How to complete this task: Reproduce the entire listing exactly. Leave the pictures out.

Source material:
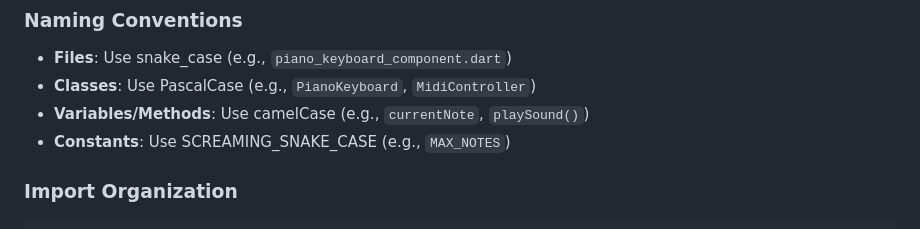
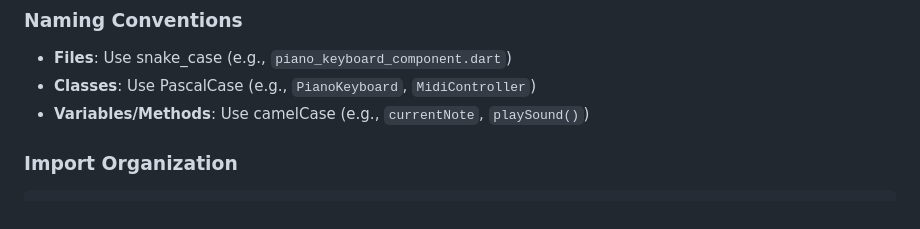
Before and after one commit to PianoFitness/app, a Markdown page: .github/copilot-instructions.md, the part around one of its changes. Drawn GitHub-style.

Commit message:
refactor(docs): remove constants naming convention from copilot instructions

```diff
--- a/.github/copilot-instructions.md
+++ b/.github/copilot-instructions.md
@@ -26,7 +26,6 @@ Piano Fitness is a Flutter application designed to help users improve their pian
 - **Files**: Use snake_case (e.g., `piano_keyboard_component.dart`)
 - **Classes**: Use PascalCase (e.g., `PianoKeyboard`, `MidiController`)
 - **Variables/Methods**: Use camelCase (e.g., `currentNote`, `playSound()`)
-- **Constants**: Use SCREAMING_SNAKE_CASE (e.g., `MAX_NOTES`)
 
 ### Import Organization
 
```
Also changed, not shown: other parts of .github/copilot-instructions.md (+1 -0 lines).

Written answer:
Before and after one commit to PianoFitness/app, a Markdown page: .github/copilot-instructions.md, the part around one of its changes. Drawn GitHub-style.

Commit message:
refactor(docs): remove constants naming convention from copilot instructions

```diff
--- a/.github/copilot-instructions.md
+++ b/.github/copilot-instructions.md
@@ -26,7 +26,6 @@ Piano Fitness is a Flutter application designed to help users improve their pian
 - **Files**: Use snake_case (e.g., `piano_keyboard_component.dart`)
 - **Classes**: Use PascalCase (e.g., `PianoKeyboard`, `MidiController`)
 - **Variables/Methods**: Use camelCase (e.g., `currentNote`, `playSound()`)
-- **Constants**: Use SCREAMING_SNAKE_CASE (e.g., `MAX_NOTES`)
 
 ### Import Organization
 
```
Also changed, not shown: other parts of .github/copilot-instructions.md (+1 -0 lines).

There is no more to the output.